Frank Ocean’s New Song Has All of His Style With None of His Substance

If “DHL” is any indication of what’s to come in his prospective album, listeners can expect a shift from Ocean’s usual grounded social commentary to a listless focus on endless money, drugs and sexual partners.

Izzy Salas, Staff Writer

Musician Frank Ocean dropped his new single “DHL” on Saturday via his podcast-esque series “Blonded Radio 008.” Infamous for his reticence and lengthy breaks between new releases, the release surprised unsuspecting fans. The song marks the first preview of his upcoming album, which still does not have a release date.
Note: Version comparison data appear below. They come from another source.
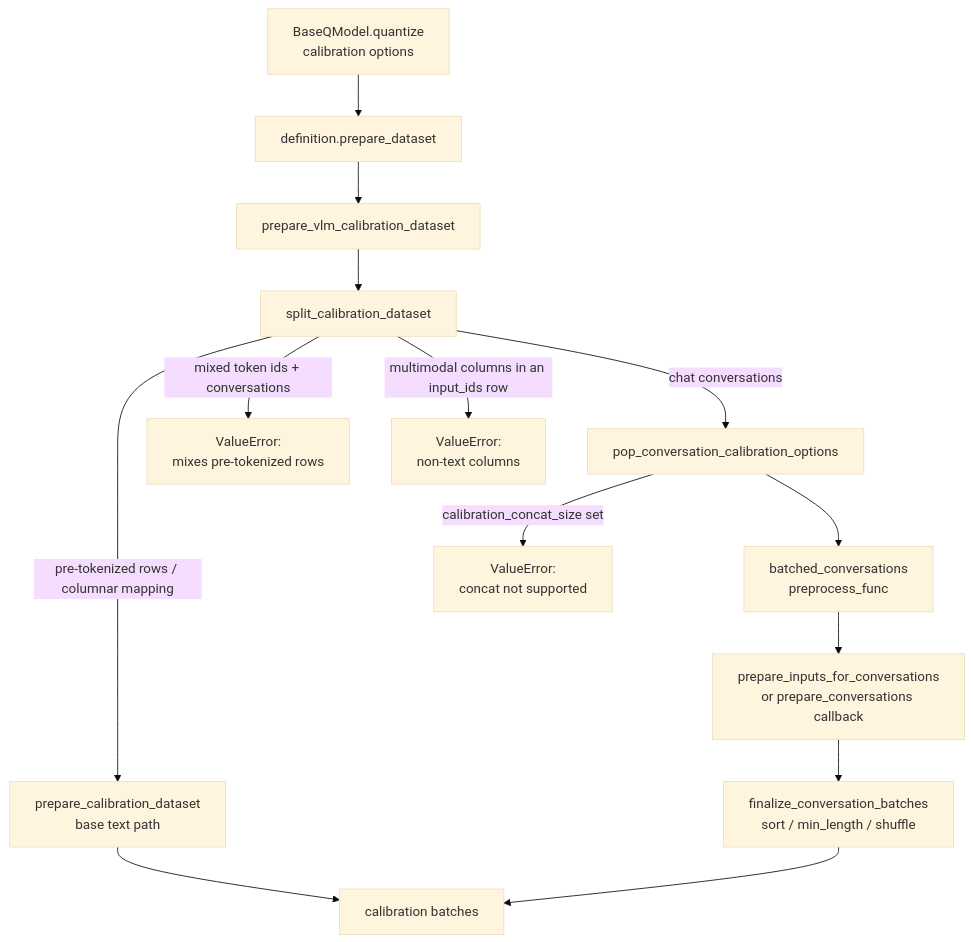
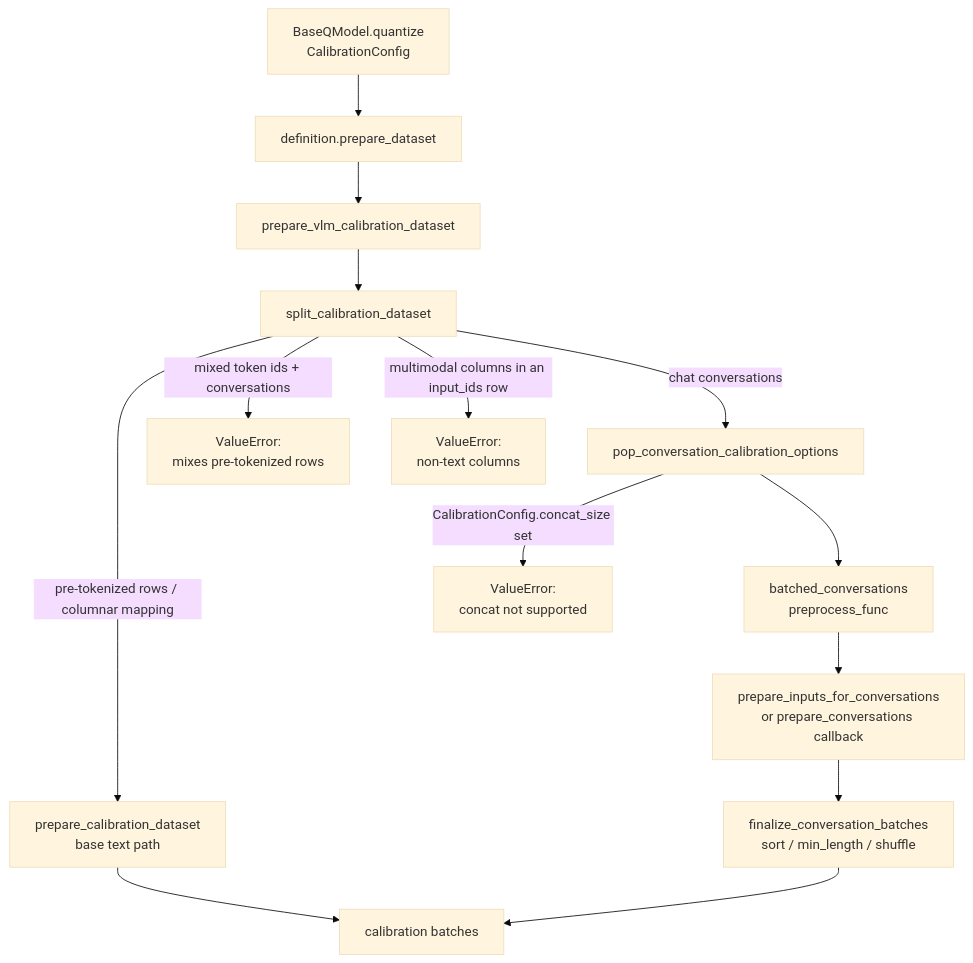
The first of 2 diagrams in docs/vlm-calibration-input-normalization.md (ModelCloud/GPTQModel), drawn with Mermaid (base theme) before and after one commit. The commit also changed other lines of this file and 226 other files, not shown here.

````diff
--- a/docs/vlm-calibration-input-normalization.md
+++ b/docs/vlm-calibration-input-normalization.md
@@ -19,16 +19,16 @@
 ```mermaid
 flowchart TD
-    A["BaseQModel.quantize<br/>calibration options"] --> B["definition.prepare_dataset"]
+    A["BaseQModel.quantize<br/>CalibrationConfig"] --> B["definition.prepare_dataset"]
     B --> C["prepare_vlm_calibration_dataset"]
     C --> D["split_calibration_dataset"]
     D -->|"pre-tokenized rows / columnar mapping"| E["prepare_calibration_dataset<br/>base text path"]
     D -->|"mixed token ids + conversations"| F["ValueError:<br/>mixes pre-tokenized rows"]
     D -->|"multimodal columns in an input_ids row"| G["ValueError:<br/>non-text columns"]
     D -->|"chat conversations"| H["pop_conversation_calibration_options"]
-    H -->|"calibration_concat_size set"| I["ValueError:<br/>concat not supported"]
+    H -->|"CalibrationConfig.concat_size set"| I["ValueError:<br/>concat not supported"]
     H --> J["batched_conversations<br/>preprocess_func"]
     J --> K["prepare_inputs_for_conversations<br/>or prepare_conversations callback"]
     K --> L["finalize_conversation_batches<br/>sort / min_length / shuffle"]
     E --> M["calibration batches"]
     L --> M
 ```
````
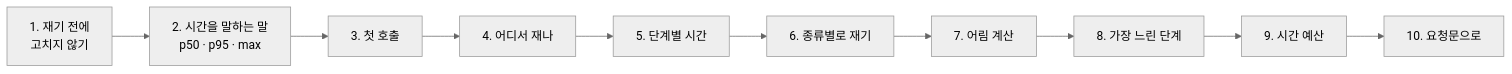
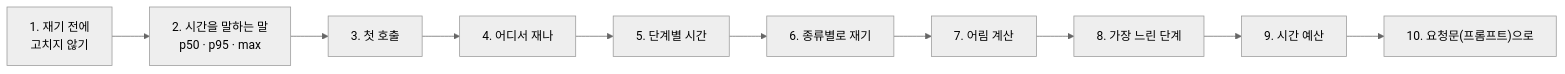
The first of 4 diagrams in Lecture/72/01-STAGE1-MEASURE-BOTTLENECK.md (jbbdyee/ai-engineering-lab), drawn with Mermaid (neutral theme) before and after one commit. The commit also changed other lines of this file and 197 other files, not shown here.

````diff
--- a/Lecture/72/01-STAGE1-MEASURE-BOTTLENECK.md
+++ b/Lecture/72/01-STAGE1-MEASURE-BOTTLENECK.md
@@ -8,5 +8,5 @@
 ```mermaid
 flowchart LR
   A["1. 재기 전에<br/>고치지 않기"] --> B["2. 시간을 말하는 말<br/>p50 · p95 · max"] --> C["3. 첫 호출"] --> D["4. 어디서 재나"] --> E["5. 단계별 시간"]
-  E --> F["6. 종류별로 재기"] --> G["7. 어림 계산"] --> H["8. 가장 느린 단계"] --> I["9. 시간 예산"] --> J["10. 요청문으로"]
+  E --> F["6. 종류별로 재기"] --> G["7. 어림 계산"] --> H["8. 가장 느린 단계"] --> I["9. 시간 예산"] --> J["10. 요청문(프롬프트)으로"]
 ```
````
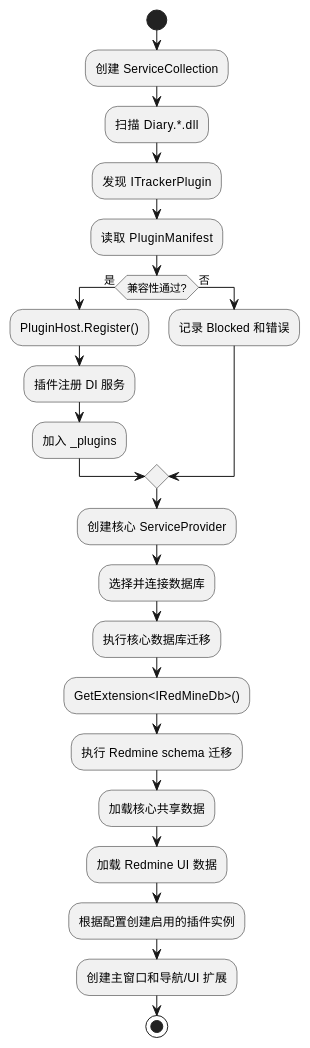
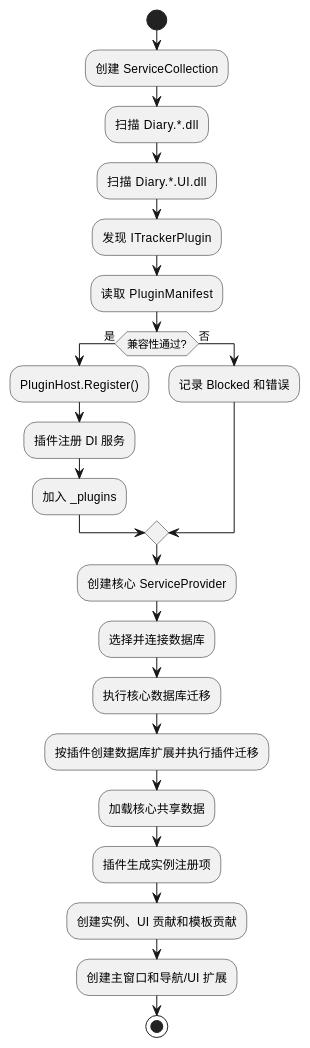
One commit to micro123/diary-app changed the second of 3 diagrams in Docs/CurrentArchitecture.md. Above: the diagram before and after it, drawn with PlantUML. The commit also changed other lines of this file and 4 other files, not shown here.

````diff
--- a/Docs/CurrentArchitecture.md
+++ b/Docs/CurrentArchitecture.md
@@ -92,26 +92,26 @@
 ```plantuml
 @startuml
 start
-:创建 ServiceCollection;
-:扫描 Diary.*.dll;
-:发现 ITrackerPlugin;
+ :创建 ServiceCollection;
+ :扫描 Diary.*.dll;
+ :扫描 Diary.*.UI.dll;
+ :发现 ITrackerPlugin;
 :读取 PluginManifest;
 if (兼容性通过?) then (是)
   :PluginHost.Register();
   :插件注册 DI 服务;
   :加入 _plugins;
 else (否)
   :记录 Blocked 和错误;
 endif
 :创建核心 ServiceProvider;
 :选择并连接数据库;
 :执行核心数据库迁移;
-:GetExtension<IRedMineDb>();
-:执行 Redmine schema 迁移;
+:按插件创建数据库扩展并执行插件迁移;
 :加载核心共享数据;
-:加载 Redmine UI 数据;
-:根据配置创建启用的插件实例;
+:插件生成实例注册项;
+:创建实例、UI 贡献和模板贡献;
 :创建主窗口和导航/UI 扩展;
 stop
 @enduml
 ```
````
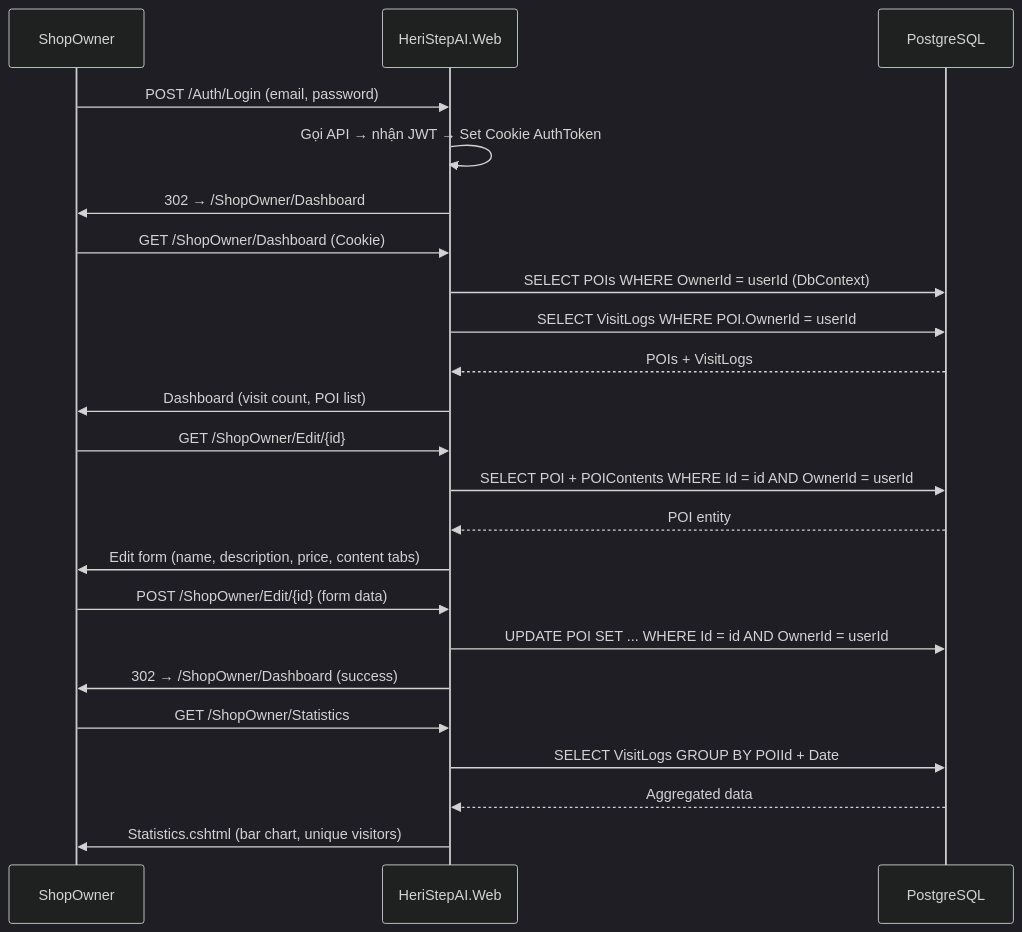
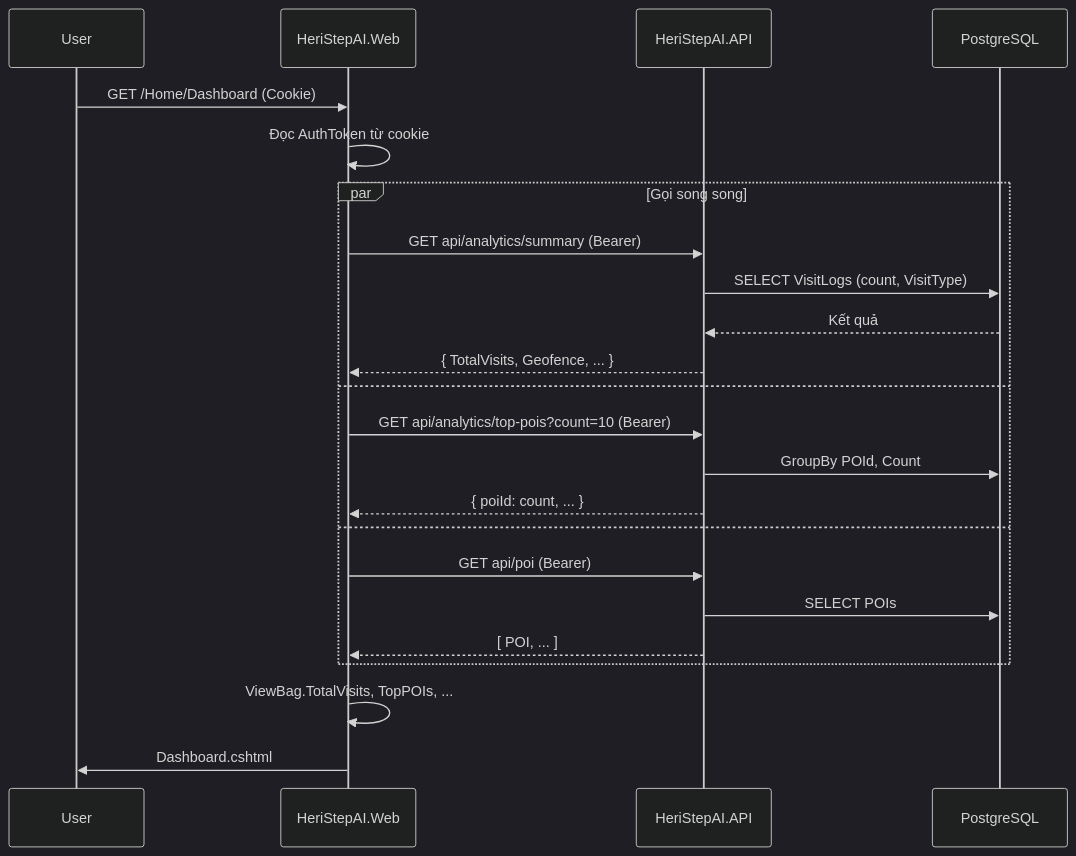
One commit to KhanhChung2k5/k_tour changed the tenth of 12 diagrams in docs/PRODUCT_REQUIREMENTS.md. Above: the diagram before and after it, drawn with Mermaid (dark theme). The commit also changed other lines of this file, not shown here.

````diff
--- a/docs/PRODUCT_REQUIREMENTS.md
+++ b/docs/PRODUCT_REQUIREMENTS.md
@@ -483,30 +729,26 @@
 ```mermaid
 sequenceDiagram
-    participant SO as ShopOwner
+    participant User
     participant Web as HeriStepAI.Web
+    participant API as HeriStepAI.API
     participant DB as PostgreSQL
 
-    SO->>Web: POST /Auth/Login (email, password)
-    Web->>Web: Gọi API → nhận JWT → Set Cookie AuthToken
-    Web->>SO: 302 → /ShopOwner/Dashboard
-
-    SO->>Web: GET /ShopOwner/Dashboard (Cookie)
-    Web->>DB: SELECT POIs WHERE OwnerId = userId (DbContext)
-    Web->>DB: SELECT VisitLogs WHERE POI.OwnerId = userId
-    DB-->>Web: POIs + VisitLogs
-    Web->>SO: Dashboard (visit count, POI list)
-
-    SO->>Web: GET /ShopOwner/Edit/{id}
-    Web->>DB: SELECT POI + POIContents WHERE Id = id AND OwnerId = userId
-    DB-->>Web: POI entity
-    Web->>SO: Edit form (name, description, price, content tabs)
-
-    SO->>Web: POST /ShopOwner/Edit/{id} (form data)
-    Web->>DB: UPDATE POI SET ... WHERE Id = id AND OwnerId = userId
-    Web->>SO: 302 → /ShopOwner/Dashboard (success)
-
-    SO->>Web: GET /ShopOwner/Statistics
-    Web->>DB: SELECT VisitLogs GROUP BY POIId + Date
-    DB-->>Web: Aggregated data
-    Web->>SO: Statistics.cshtml (bar chart, unique visitors)
+    User->>Web: GET /Home/Dashboard (Cookie)
+    Web->>Web: Đọc AuthToken từ cookie
+    par Gọi song song
+        Web->>API: GET api/analytics/summary (Bearer)
+        API->>DB: SELECT VisitLogs (count, VisitType)
+        DB-->>API: Kết quả
+        API-->>Web: { TotalVisits, Geofence, ... }
+    and
+        Web->>API: GET api/analytics/top-pois?count=10 (Bearer)
+        API->>DB: GroupBy POId, Count
+        API-->>Web: { poiId: count, ... }
+    and
+        Web->>API: GET api/poi (Bearer)
+        API->>DB: SELECT POIs
+        API-->>Web: [ POI, ... ]
+    end
+    Web->>Web: ViewBag.TotalVisits, TopPOIs, ...
+    Web->>User: Dashboard.cshtml
 ```
````
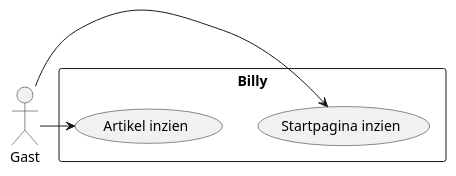
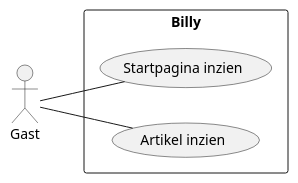
Before and after one commit to software-strijders/billy: the diagram in documentation/uml/use-case/use-case.plantuml, drawn with PlantUML.

Commit message:
Refactor usecase diagram

```diff
--- a/documentation/uml/use-case/use-case.plantuml
+++ b/documentation/uml/use-case/use-case.plantuml
@@ -1,13 +1,15 @@
 @startuml use_case_diagram
+
+left to right direction
 
 actor Gast as g
 
 rectangle Billy {
   usecase "Startpagina inzien" as UC1
   usecase "Artikel inzien" as UC2
 }
 
-g -right-> UC1
-g -right-> UC2
+g -right- UC1
+g -- UC2
 
 @enduml
```
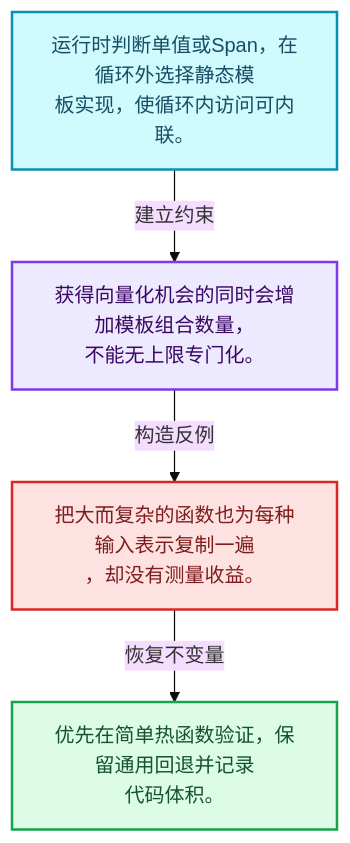
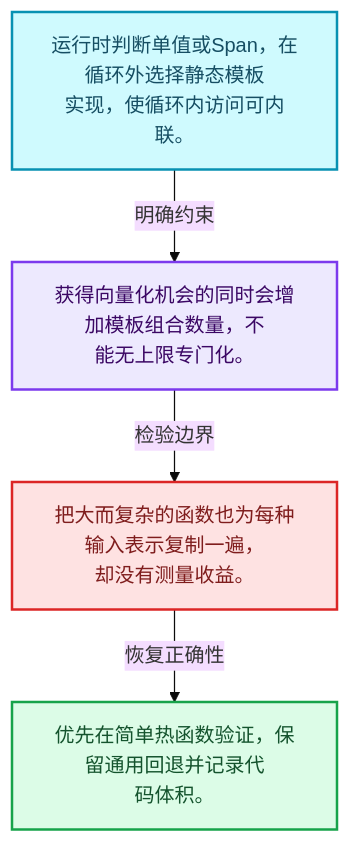
The first of 4 diagrams in 杂/markdown/全面学习-codex/04-虚拟数组与索引选择/07-去虚拟化与优化.md (yunkezengren/blender-.vscode), drawn with Mermaid (base theme) before and after one commit. The commit also changed other lines of this file and 1930 other files, not shown here.

````diff
--- a/杂/markdown/全面学习-codex/04-虚拟数组与索引选择/07-去虚拟化与优化.md
+++ b/杂/markdown/全面学习-codex/04-虚拟数组与索引选择/07-去虚拟化与优化.md
@@ -29,16 +29,16 @@
 ```mermaid
 flowchart TB
-  M["运行时判断单值或Span，在循环外选择静态模<br/>板实现，使循环内访问可内联。"]:::data
-  T["获得向量化机会的同时会增加模板组合数量，<br/>不能无上限专门化。"]:::abstraction
-  X["把大而复杂的函数也为每种输入表示复制一遍<br/>，却没有测量收益。"]:::error
-  A["优先在简单热函数验证，保留通用回退并记录<br/>代码体积。"]:::result
-  M -->|"建立约束"| T
-  T -->|"构造反例"| X
-  X -->|"恢复不变量"| A
+  M["运行时判断单值或Span，在循环外选择静态模板<br/>实现，使循环内访问可内联。"]:::data
+  C["获得向量化机会的同时会增加模板组合数量，不<br/>能无上限专门化。"]:::abstraction
+  B["把大而复杂的函数也为每种输入表示复制一遍，<br/>却没有测量收益。"]:::error
+  R["优先在简单热函数验证，保留通用回退并记录代<br/>码体积。"]:::result
+  M -->|"明确约束"| C
+  C -->|"检验边界"| B
+  B -->|"恢复正确性"| R
   classDef input fill:#DBEAFE,stroke:#2563EB,color:#172554,stroke-width:2px;
   classDef data fill:#CFFAFE,stroke:#0891B2,color:#164E63,stroke-width:2px;
   classDef abstraction fill:#EDE9FE,stroke:#7C3AED,color:#3B0764,stroke-width:2px;
   classDef compute fill:#FEF3C7,stroke:#D97706,color:#78350F,stroke-width:2px;
   classDef result fill:#DCFCE7,stroke:#16A34A,color:#14532D,stroke-width:2px;
   classDef error fill:#FEE2E2,stroke:#DC2626,color:#7F1D1D,stroke-width:2px;
 ```
````
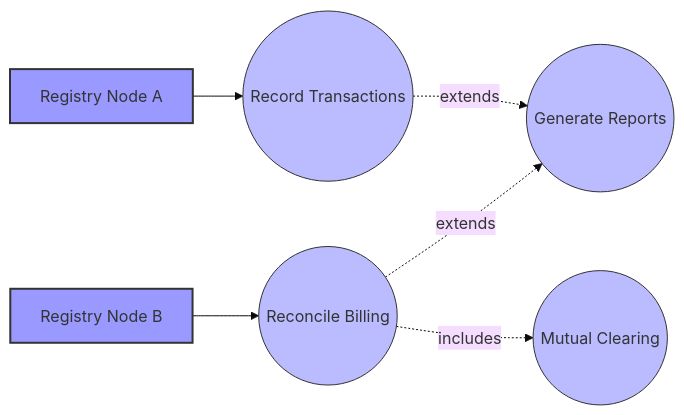
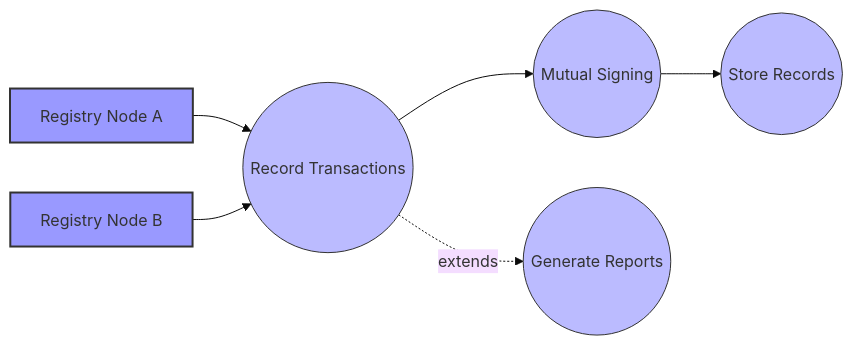
Before and after one commit to o2alexanderfedin/decentralized-mcp-registry: the tenth of 16 diagrams in use-cases.md, drawn with Mermaid (base theme). The commit also changed other lines of this file, not shown here.

Commit message:
Update use cases with comprehensive diagrams

````diff
--- a/use-cases.md
+++ b/use-cases.md
@@ -155,15 +232,15 @@
 ```mermaid
 graph LR
     N1[Registry Node A] --> UC1((Record Transactions))
-    N2[Registry Node B] --> UC2((Reconcile Billing))
-    UC1 -.extends.-> UC3((Generate Reports))
-    UC2 -.extends.-> UC3
-    UC2 -.includes.-> UC4((Mutual Clearing))
+    N2[Registry Node B] --> UC1
+    UC1 --> UC2((Mutual Signing))
+    UC2 --> UC3((Store Records))
+    UC1 -.extends.-> UC4((Generate Reports))
     
     style N1 fill:#99f,stroke:#333,stroke-width:2px
     style N2 fill:#99f,stroke:#333,stroke-width:2px
     style UC1 fill:#bbf,stroke:#333,stroke-width:1px
     style UC2 fill:#bbf,stroke:#333,stroke-width:1px
     style UC3 fill:#bbf,stroke:#333,stroke-width:1px
     style UC4 fill:#bbf,stroke:#333,stroke-width:1px
 ```
````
The single has an understated sound: monotone and consistently sluggish, a lazy-feeling kind of pop. The lyrics flow in a stream of consciousness fashion, slurred and half-lucid. It certainly maintains a hazy atmosphere, almost like the sound is coming through the filter of an acid trip.  

“Just caught up on a pill” is just one of the many verses that references Ocean’s drug use, and the lyrics surrounding it are borderline nonsensical, spilling into fragments of ideas and images like swimming pools, coffee beans and love. He also randomly name-drops Uber, Starbucks and Amazon.

Another persistent theme concerns Ocean’s wealth. He mentions how rich he is over and over again, noting his expensive watch, asserting his need for a “Kawasaki” motorcycle and even explicitly proclaiming “I’m already rich as f-ck.” Ocean rejects the relevance and relatability of his old songs, but his switch doesn’t feel subversive it feels hollow. He’s isolating much of his audience through a half-hearted victory cry, but it lacks any sense of self-awareness.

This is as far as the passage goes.